    As equivalent to the German Habilitation the Foundation accepts positions as „Associate Professor“ or „Full Professor“ / „Distinguished Professor“ (according to the North American university system) and „Senior Lecturer“ or „Reader“/„Professor“ (according to the Commonwealth university system), respectively.

    Questions regarding grants in general

    What should I do once I have received the letter of approval?
    Please let us know by postmail whether you accept the grant and the terms of appropriation. If you do accept, please also supply your current bank details and include when you wish payments to start. Please note that all credit transfers and standing orders are being switched over to the pan-European SEPA system. Instead of a bank sort code and account number, the Foundation requires the IBAN and BIC details. You will find the corresponding information on your account statement and possibly on your bank card.

    What are my obligations if I accept the funding?
    You must inform the Foundation of any changes which have a bearing on the payment of the grant or the amount paid. Teaching positions and other employment must be agreed with the Foundation if they exceed an average of 5 hours a week.

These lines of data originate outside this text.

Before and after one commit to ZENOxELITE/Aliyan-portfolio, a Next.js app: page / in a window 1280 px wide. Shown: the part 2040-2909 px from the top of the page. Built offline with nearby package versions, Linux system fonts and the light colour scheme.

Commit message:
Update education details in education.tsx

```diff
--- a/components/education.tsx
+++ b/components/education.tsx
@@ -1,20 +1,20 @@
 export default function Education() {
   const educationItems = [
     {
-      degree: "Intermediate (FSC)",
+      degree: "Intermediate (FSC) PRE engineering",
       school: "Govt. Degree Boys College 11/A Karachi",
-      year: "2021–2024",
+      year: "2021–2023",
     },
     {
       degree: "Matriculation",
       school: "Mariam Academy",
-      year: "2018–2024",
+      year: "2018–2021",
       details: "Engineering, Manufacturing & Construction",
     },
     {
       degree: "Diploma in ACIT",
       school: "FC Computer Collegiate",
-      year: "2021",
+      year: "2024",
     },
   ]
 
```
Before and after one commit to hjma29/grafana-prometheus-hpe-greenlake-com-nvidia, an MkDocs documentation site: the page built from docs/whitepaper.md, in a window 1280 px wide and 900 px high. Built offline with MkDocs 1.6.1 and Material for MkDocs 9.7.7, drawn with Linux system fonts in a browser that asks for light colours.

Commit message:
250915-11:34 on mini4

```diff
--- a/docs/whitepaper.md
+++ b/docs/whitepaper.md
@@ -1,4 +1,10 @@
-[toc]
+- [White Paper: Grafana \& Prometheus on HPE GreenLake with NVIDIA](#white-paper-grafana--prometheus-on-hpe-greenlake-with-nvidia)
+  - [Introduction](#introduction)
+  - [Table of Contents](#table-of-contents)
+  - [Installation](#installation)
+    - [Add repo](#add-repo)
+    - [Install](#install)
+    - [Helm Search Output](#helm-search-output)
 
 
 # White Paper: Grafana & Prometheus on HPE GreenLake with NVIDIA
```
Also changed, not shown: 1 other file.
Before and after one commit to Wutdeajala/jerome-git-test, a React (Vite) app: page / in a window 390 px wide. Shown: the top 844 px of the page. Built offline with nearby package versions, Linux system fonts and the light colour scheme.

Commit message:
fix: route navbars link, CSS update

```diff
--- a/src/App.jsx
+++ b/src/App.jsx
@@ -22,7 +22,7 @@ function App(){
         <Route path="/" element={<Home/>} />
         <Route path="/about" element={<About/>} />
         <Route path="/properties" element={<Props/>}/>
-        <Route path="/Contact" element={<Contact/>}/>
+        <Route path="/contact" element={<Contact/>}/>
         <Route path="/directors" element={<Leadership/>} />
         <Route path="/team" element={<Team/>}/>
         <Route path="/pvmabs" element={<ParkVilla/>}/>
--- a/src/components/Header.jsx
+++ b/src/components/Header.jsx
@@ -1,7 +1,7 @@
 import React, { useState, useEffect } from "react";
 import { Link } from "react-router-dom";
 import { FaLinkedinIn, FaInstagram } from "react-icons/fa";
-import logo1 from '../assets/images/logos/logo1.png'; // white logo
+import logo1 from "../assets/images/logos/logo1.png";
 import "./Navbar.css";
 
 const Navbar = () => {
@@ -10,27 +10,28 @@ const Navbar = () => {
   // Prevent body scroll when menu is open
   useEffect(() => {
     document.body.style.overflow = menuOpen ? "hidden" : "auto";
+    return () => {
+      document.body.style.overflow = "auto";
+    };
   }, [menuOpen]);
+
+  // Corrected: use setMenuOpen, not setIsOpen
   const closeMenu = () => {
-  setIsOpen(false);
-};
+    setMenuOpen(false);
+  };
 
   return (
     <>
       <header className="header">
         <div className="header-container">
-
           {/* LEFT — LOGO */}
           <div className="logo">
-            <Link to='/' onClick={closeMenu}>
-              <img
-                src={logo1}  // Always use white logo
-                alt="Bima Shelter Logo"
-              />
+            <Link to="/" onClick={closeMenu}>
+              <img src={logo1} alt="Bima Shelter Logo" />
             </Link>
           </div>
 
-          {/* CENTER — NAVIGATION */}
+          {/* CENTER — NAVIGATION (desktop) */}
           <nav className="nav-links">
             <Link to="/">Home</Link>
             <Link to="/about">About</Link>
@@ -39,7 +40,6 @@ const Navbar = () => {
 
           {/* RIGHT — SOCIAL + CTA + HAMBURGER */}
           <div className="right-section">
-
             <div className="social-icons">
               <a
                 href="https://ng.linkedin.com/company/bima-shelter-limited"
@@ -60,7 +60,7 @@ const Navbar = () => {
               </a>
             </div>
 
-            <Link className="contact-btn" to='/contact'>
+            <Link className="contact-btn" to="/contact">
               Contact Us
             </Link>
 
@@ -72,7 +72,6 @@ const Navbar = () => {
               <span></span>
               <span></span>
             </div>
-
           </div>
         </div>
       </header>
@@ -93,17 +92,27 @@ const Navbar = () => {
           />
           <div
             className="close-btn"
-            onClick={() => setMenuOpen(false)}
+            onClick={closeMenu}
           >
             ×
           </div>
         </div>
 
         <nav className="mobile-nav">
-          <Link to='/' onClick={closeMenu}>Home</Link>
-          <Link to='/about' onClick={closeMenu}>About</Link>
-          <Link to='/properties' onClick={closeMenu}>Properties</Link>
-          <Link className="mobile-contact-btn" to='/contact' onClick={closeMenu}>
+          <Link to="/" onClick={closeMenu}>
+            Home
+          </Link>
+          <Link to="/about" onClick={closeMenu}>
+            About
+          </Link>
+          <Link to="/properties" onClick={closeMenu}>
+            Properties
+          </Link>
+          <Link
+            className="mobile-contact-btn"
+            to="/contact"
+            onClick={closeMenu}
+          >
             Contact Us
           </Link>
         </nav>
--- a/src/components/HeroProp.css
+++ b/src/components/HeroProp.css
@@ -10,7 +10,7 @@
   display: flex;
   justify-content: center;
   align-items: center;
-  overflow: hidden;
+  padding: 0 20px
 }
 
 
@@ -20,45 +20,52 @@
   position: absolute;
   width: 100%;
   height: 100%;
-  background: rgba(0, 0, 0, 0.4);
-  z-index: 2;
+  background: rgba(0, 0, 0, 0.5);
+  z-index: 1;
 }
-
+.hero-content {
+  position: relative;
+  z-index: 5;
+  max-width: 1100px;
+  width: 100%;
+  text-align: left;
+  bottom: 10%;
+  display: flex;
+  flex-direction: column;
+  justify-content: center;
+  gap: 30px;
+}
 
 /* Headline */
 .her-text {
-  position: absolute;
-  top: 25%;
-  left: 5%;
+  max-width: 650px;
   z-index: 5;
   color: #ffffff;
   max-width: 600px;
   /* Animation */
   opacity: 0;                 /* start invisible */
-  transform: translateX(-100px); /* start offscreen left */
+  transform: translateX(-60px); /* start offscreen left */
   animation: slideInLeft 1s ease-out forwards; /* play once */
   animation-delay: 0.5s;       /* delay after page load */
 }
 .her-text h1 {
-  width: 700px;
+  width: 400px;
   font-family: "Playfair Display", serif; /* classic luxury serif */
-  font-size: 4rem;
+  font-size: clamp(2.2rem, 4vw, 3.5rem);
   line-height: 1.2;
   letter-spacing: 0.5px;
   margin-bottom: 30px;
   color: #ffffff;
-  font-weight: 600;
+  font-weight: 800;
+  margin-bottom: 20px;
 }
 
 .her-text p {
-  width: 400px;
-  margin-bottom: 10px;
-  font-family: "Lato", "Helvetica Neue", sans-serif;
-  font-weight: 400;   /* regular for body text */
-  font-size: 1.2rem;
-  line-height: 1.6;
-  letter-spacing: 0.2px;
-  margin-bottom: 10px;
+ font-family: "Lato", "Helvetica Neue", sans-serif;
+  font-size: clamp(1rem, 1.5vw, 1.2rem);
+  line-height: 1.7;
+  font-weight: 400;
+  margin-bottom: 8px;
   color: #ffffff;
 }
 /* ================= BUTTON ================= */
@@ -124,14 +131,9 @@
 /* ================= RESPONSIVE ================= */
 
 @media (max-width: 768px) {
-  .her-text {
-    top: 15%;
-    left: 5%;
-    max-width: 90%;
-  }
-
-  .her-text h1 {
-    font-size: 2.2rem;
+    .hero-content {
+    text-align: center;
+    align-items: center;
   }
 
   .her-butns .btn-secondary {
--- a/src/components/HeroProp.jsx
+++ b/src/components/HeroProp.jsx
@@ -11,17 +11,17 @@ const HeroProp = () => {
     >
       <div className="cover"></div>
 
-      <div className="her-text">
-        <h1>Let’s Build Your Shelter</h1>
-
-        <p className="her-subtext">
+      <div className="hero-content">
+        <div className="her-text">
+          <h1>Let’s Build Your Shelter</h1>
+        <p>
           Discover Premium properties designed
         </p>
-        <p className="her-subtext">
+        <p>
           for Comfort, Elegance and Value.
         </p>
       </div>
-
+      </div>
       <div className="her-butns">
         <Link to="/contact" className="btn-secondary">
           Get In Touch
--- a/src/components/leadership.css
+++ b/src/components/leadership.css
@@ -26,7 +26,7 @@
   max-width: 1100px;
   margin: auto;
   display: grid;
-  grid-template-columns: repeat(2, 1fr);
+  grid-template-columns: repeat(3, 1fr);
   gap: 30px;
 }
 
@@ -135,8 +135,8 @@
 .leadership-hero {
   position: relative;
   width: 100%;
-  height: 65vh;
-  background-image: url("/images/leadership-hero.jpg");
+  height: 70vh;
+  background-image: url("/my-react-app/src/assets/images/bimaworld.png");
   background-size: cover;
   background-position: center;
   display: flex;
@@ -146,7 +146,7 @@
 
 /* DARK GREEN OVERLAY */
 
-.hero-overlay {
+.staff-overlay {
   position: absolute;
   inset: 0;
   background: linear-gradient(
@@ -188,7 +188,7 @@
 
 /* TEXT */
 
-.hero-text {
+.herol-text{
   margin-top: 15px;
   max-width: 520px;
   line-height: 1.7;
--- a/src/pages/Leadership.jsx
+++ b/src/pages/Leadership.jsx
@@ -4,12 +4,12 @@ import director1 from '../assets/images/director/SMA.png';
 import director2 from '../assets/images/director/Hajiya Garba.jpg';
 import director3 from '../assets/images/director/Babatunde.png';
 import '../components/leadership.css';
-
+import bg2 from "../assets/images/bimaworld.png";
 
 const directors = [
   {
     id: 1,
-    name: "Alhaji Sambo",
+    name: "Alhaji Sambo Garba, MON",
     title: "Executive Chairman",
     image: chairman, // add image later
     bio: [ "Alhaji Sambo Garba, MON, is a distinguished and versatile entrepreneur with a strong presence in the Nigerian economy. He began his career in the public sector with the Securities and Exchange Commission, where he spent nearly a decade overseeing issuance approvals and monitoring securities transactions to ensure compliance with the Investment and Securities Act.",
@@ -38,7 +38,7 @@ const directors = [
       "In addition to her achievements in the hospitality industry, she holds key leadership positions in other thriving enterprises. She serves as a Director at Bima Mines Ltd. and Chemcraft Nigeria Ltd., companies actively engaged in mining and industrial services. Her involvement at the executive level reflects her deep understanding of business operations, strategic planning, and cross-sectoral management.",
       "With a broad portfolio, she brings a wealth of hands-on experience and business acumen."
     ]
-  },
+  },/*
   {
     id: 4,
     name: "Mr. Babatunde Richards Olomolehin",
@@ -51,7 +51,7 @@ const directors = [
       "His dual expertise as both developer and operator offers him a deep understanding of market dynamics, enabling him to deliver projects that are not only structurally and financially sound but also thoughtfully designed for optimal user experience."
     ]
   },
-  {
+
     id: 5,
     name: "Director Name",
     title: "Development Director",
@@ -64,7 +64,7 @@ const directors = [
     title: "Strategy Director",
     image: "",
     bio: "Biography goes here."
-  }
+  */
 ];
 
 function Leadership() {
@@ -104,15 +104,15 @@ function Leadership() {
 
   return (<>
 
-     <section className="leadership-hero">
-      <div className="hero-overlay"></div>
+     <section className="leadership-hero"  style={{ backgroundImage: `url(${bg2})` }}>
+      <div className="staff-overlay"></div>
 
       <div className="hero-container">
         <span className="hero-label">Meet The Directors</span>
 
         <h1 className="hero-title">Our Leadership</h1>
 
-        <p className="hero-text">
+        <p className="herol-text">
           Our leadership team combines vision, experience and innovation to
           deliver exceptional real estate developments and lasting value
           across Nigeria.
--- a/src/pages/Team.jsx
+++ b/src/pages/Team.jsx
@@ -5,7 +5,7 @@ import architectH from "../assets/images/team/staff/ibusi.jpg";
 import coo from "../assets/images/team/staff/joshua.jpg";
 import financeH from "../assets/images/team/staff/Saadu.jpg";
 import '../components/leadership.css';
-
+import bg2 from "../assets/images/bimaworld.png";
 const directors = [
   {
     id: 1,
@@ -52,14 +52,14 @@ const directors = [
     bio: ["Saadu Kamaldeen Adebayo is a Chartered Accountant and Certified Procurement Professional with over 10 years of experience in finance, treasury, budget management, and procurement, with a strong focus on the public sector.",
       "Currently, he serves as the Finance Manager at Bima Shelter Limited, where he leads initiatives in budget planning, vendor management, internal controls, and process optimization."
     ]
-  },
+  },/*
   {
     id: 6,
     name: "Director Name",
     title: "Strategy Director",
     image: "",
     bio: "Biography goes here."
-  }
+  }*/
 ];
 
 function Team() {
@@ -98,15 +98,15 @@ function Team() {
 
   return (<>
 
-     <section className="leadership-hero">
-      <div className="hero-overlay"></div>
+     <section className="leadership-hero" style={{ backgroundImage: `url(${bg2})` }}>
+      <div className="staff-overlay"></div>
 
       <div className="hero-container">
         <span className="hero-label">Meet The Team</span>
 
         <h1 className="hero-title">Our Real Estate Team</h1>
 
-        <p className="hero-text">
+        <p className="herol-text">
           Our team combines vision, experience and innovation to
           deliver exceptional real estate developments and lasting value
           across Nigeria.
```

    Can I work during the grant period?
    Yes, as long as the employment does not exceed an average of five hours a week.

    How should references be made to the Foundation in my work?
    We ask that the Foundation be mentioned in any publications that arise from the funded project. The Foundation should also be included in the imprint of any publications for which publishing aid was supplied. For other media, such as conference posters or flyers, please use the logo available on our website. Please also mention the Foundation at events and in any contact with journalists (e.g. via your university’s press office), including in any press releases.

    Can the grant or parts thereof be used for other purposes?
    No. The grant is only to be used for the purposes detailed in the letter of approval.

    Can grants be transferred to overseas accounts?
    Yes. Please supply your SWIFT/BIC code and IBAN. We would however prefer to make transfers to a German account.

    Do I have to take out insurance if I am awarded a grant or does the Foundation cover those costs?
    As grant recipients are not technically employed by the Foundation, national insurance contributions are not paid. The Foundation recommends that all grant recipients take out medical insurance. No additional funding is available for these costs.


    What kind of information about my bank account do I have to submit?
    Please note that all credit transfers and standing orders are being switched over to the pan-European SEPA system. Instead of a bank sort code and account number, the Foundation requires the IBAN and BIC details. You will find the corresponding information on your account statement and possibly on your bank card. Please send us these details or submit them with your next invoice.

    Do original receipts have to be sent?
    Generally yes. Should third parties need the originals for billing purposes (e.g. university offices), please submit copies and ensure that the originals are held for at least ten years in case they need to be checked.

    Will my family’s costs be reimbursed for research trips?
    No. These must be covered by the grant recipient.

    General questions

    What is the phone number for Henkel AG & Co. KgaA in Düsseldorf?
    +49 (0)211 7970